Read in this way, all four gospel texts this month can be seen as meditations on the theme of loyalty. Given that the world and our lives are entrusted to our care, how have we acted? When we are invited to sit down and feast on God’s abundant love, how have we responded? How do we discern what rightly belongs to God? And finally, on what do we fix all of our life’s energy and attention? Are we rooted and grounded in God or torn in a thousand directions, none of them particularly life-giving?
It is also possible to read the parables as cautionary tales, and then flip the question. What should faithful tenants do when the owner comes to collect the fruit of the harvest? What does it take to tend a vineyard and produce the fruit of the vine that becomes the wine of celebration?

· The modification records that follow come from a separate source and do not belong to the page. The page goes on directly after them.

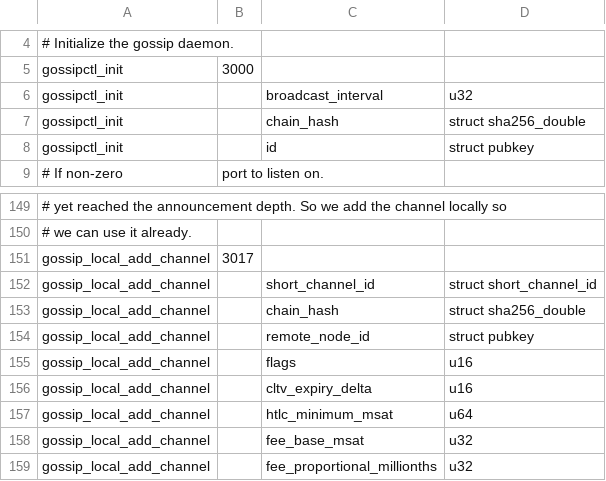
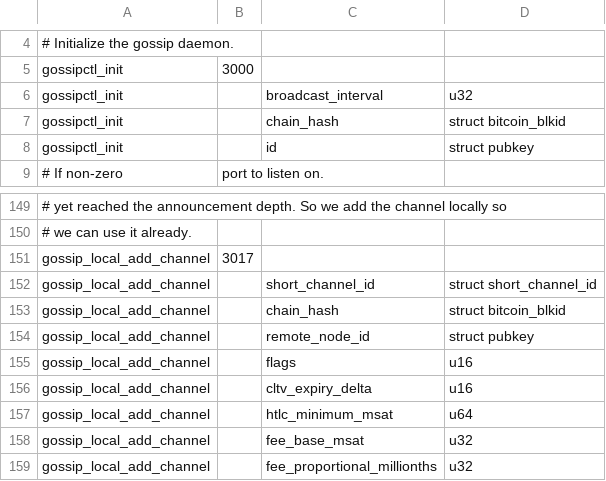
Before and after one commit to ElementsProject/lightning, a CSV file: gossipd/gossip_wire.csv, drawn as a sheet; only a part is shown, gaps mark what is left out.

Commit message:
bitcoin: create new wrapper type bitcoin_blkid, log backward endianness.
It's just a sha256_double, but importantly when we convert it to a
string (in type_to_string, which is used in logging) we use
bitcoin_blkid_to_hex() so it's reversed as people expect.

Signed-off-by: Rusty Russell <rusty@rustcorp.com.au>

```diff
--- a/gossipd/gossip_wire.csv
+++ b/gossipd/gossip_wire.csv
@@ -6,3 +6,3 @@ gossipctl_init,3000
 gossipctl_init,,broadcast_interval,u32
-gossipctl_init,,chain_hash,struct sha256_double
+gossipctl_init,,chain_hash,struct bitcoin_blkid
 gossipctl_init,,id,struct pubkey
@@ -152,3 +152,3 @@ gossip_local_add_channel,3017
 gossip_local_add_channel,,short_channel_id,struct short_channel_id
-gossip_local_add_channel,,chain_hash,struct sha256_double
+gossip_local_add_channel,,chain_hash,struct bitcoin_blkid
 gossip_local_add_channel,,remote_node_id,struct pubkey
```
Also changed, not shown: channeld/channel_wire.csv, 25 other files.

The wedding banquet is one of Jesus’ favorite metaphors for the reign of God. An ordinary village wedding in Jesus’ day would have been a multi-day affair and everyone would have been invited and involved. It would have been a rare occasion on which poor people would actually have more than enough to eat and drink! It was a celebration of the future and hope and life. How much greater would be the feast put on by a king? So, how are those invited to a wedding feast supposed to respond? Wouldn’t the normal reaction be one of joy and anticipation? And I’m pretty sure my second thought would be: I have nothing to wear; let’s go shopping!

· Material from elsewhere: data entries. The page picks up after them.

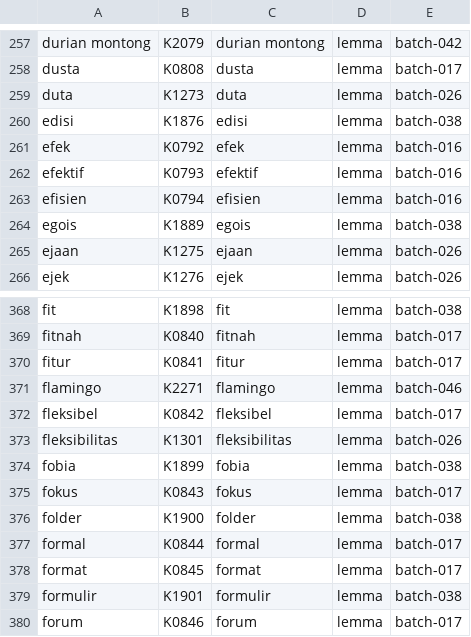
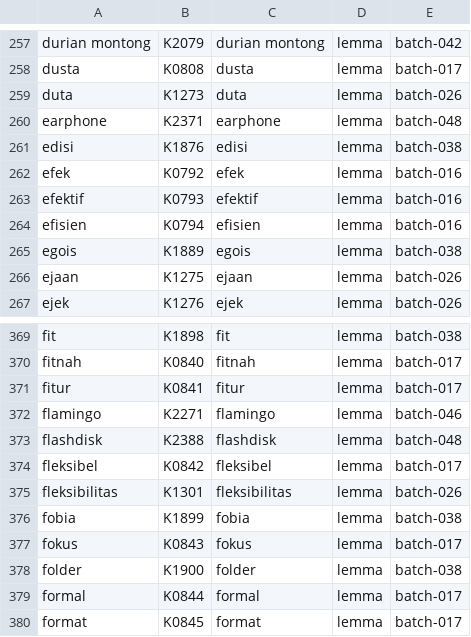
Before and after one commit to semoliginon-ops/Lexara-Chatbot, a TSV file: data/kamus/index/d-f.tsv, drawn as a sheet; only a part is shown, gaps mark what is left out; the shorter side is filled out with more unchanged rows.

Commit message:
Update token index for batch 048

```diff
--- a/data/kamus/index/d-f.tsv
+++ b/data/kamus/index/d-f.tsv
@@ -259,2 +259,3 @@ dusta	K0808	dusta	lemma	batch-017
 duta	K1273	duta	lemma	batch-026
+earphone	K2371	earphone	lemma	batch-048
 edisi	K1876	edisi	lemma	batch-038
@@ -371,2 +372,3 @@ fitur	K0841	fitur	lemma	batch-017
 flamingo	K2271	flamingo	lemma	batch-046
+flashdisk	K2388	flashdisk	lemma	batch-048
 fleksibel	K0842	fleksibel	lemma	batch-017
```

The first parable, then, invites us to see our lives as the opportunity to produce good and abundant fruit. Through the mystery of God’s grace our lives can become the wine that fills the cup of salvation. We can be mediators of God’s goodness and mercy to one another, if we able and willing to tend God’s vineyard. The second parable invites us to consider each day as an invitation to the banquet of life and to see the abundance that is all around us and deep within.
Another approach to this month is to concentrate on the texts that bookend the month. The Old Testament reading for the first Sunday of October is Exodus 20:1-20 (the Ten Commandments). The gospel for the last Sunday presents the discussion between Jesus and one of the Pharisees about which (off the 633 commandments in the Torah) might be the greatest. In other words, how do we sort through all that God has taught us? Is there a distillation, a core message?

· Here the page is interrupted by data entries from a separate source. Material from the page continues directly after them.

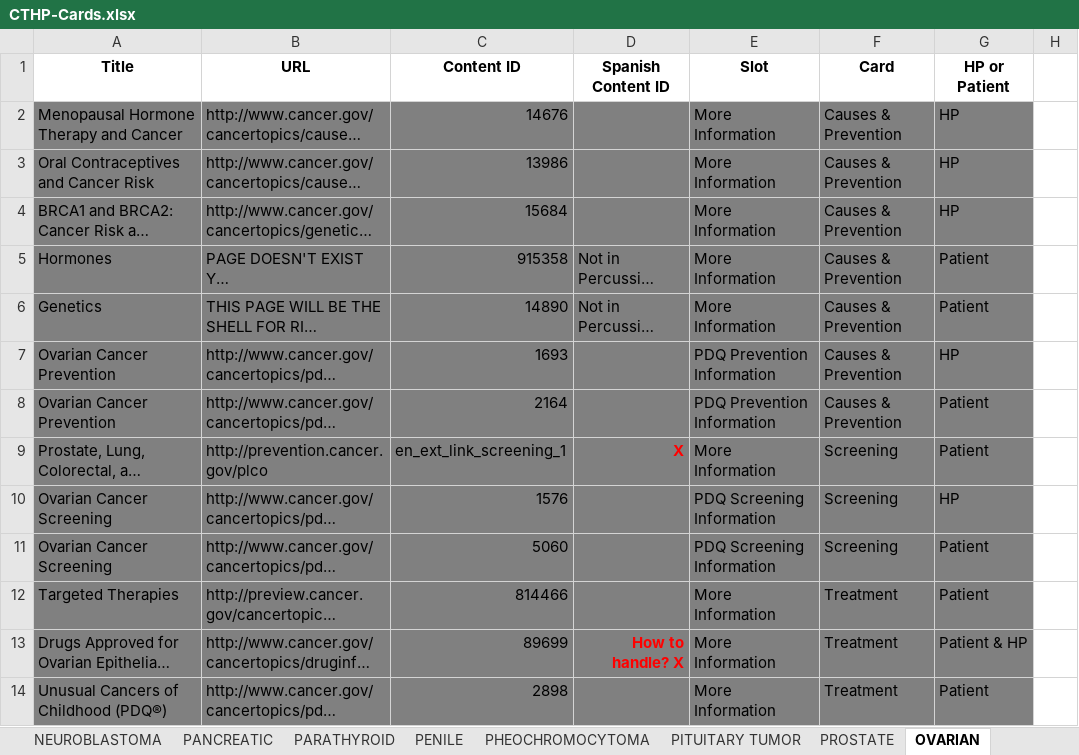
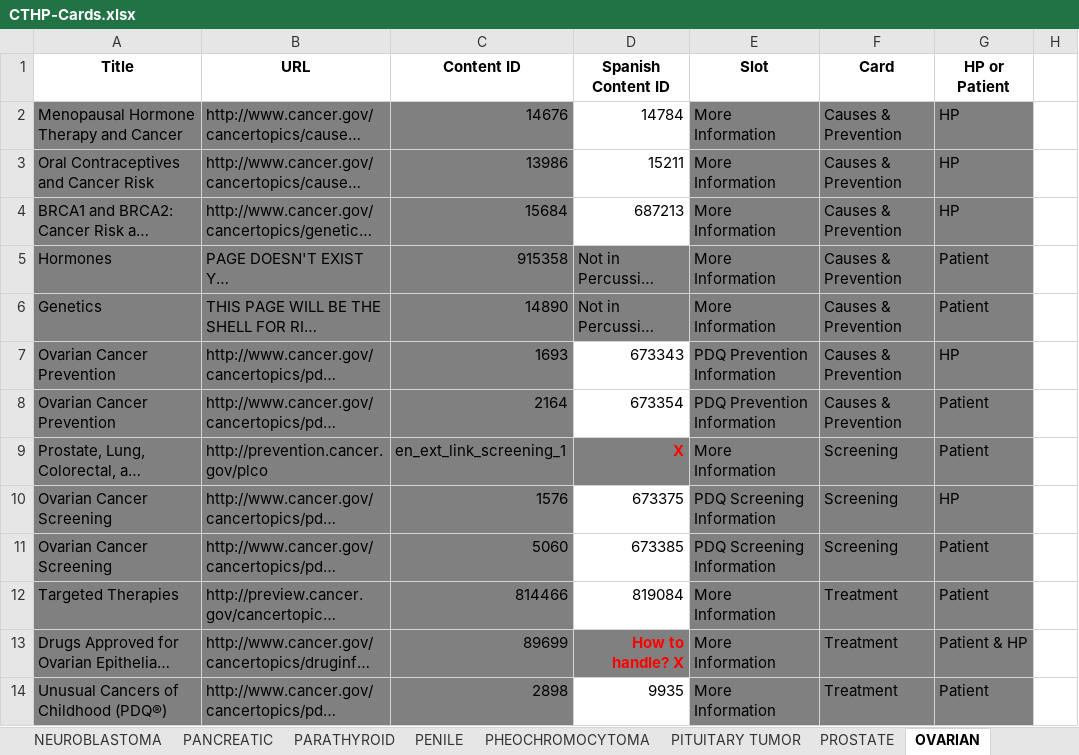
Before and after one commit to NCIOCPL/wcms-daisy, an Excel workbook: Daisy-xls/IA/CTHP-Cards.xlsx, sheet OVARIAN, drawn as a sheet; only a part is shown; long unchanged cells end in …; values as stored, in another font and other column widths than the file's, no borders; the diff covers the shown part only; the diff names each change by its address in the sheet, - before the commit and + after, or states it on an @@ line.

```diff
--- a/Daisy-xls/IA/CTHP-Cards.xlsx (sheet OVARIAN)
+++ b/Daisy-xls/IA/CTHP-Cards.xlsx (sheet OVARIAN)
-D2 (Spanish Content ID): (empty)
+D2 (Spanish Content ID): 14784
-D2:D4 fill: #808080
+D2:D4 fill: none
-D3 (Spanish Content ID): (empty)
+D3 (Spanish Content ID): 15211
-D4 (Spanish Content ID): (empty)
+D4 (Spanish Content ID): 687213
-D7 (Spanish Content ID): (empty)
+D7 (Spanish Content ID): 673343
-D7:D8 fill: #808080
+D7:D8 fill: none
-D8 (Spanish Content ID): (empty)
+D8 (Spanish Content ID): 673354
-D10 (Spanish Content ID): (empty)
+D10 (Spanish Content ID): 673375
-D10:D12 fill: #808080
+D10:D12 fill: none
-D11 (Spanish Content ID): (empty)
+D11 (Spanish Content ID): 673385
-D12 (Spanish Content ID): (empty)
+D12 (Spanish Content ID): 819084
-D14 (Spanish Content ID): (empty)
+D14 (Spanish Content ID): 9935
-D14 fill: #808080
+D14 fill: none
```
Also changed, not shown: 11 edited cells and cell formats elsewhere in this sheet, sheet PROSTATE, sheet SOFT TISSUE SARCOMA, sheet SKIN, sheet VAGINAL, sheet UTERINE, sheet TESTICULAR, 11 more sheets.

The answer is love of God and neighbor. Both readings are answers to the question: how does God want us to live our lives? Both turn on the assertion that human beings are made for relationships: we are who we are because of our relationships with God and with one another.
How we choose to respond to God and how we choose to treat others becomes the shape of our lives. It is our stewardship.
Cynthia Campbell recently retired as pastor and head of staff at Highland Presbyterian Church in Louisville, Ky. Cynthia began her ministry in Texas and served in three congregations before completing her Ph.D. She joined the faculty of Austin Presbyterian Theological Seminary in 1981 where she taught theology and ministry and directed the Doctor of Ministry Program. In 1988, she was called to the First Presbyterian Church of Salina, Kansas, as Pastor/Head of Staff, one of the first women to serve a congregation of over 1,000 members as pastor. In 1995, she was named President of McCormick Theological Seminary in Chicago. She is the author of A Multitude of Blessings: A Christian Approach to Religious Diversity (2007) and God’s Abundant Table (2011). Cynthia is married to Fred Holper, who is retired from teaching preaching and worship at McCormick Seminary. They have two adult children who live in Milwaukee.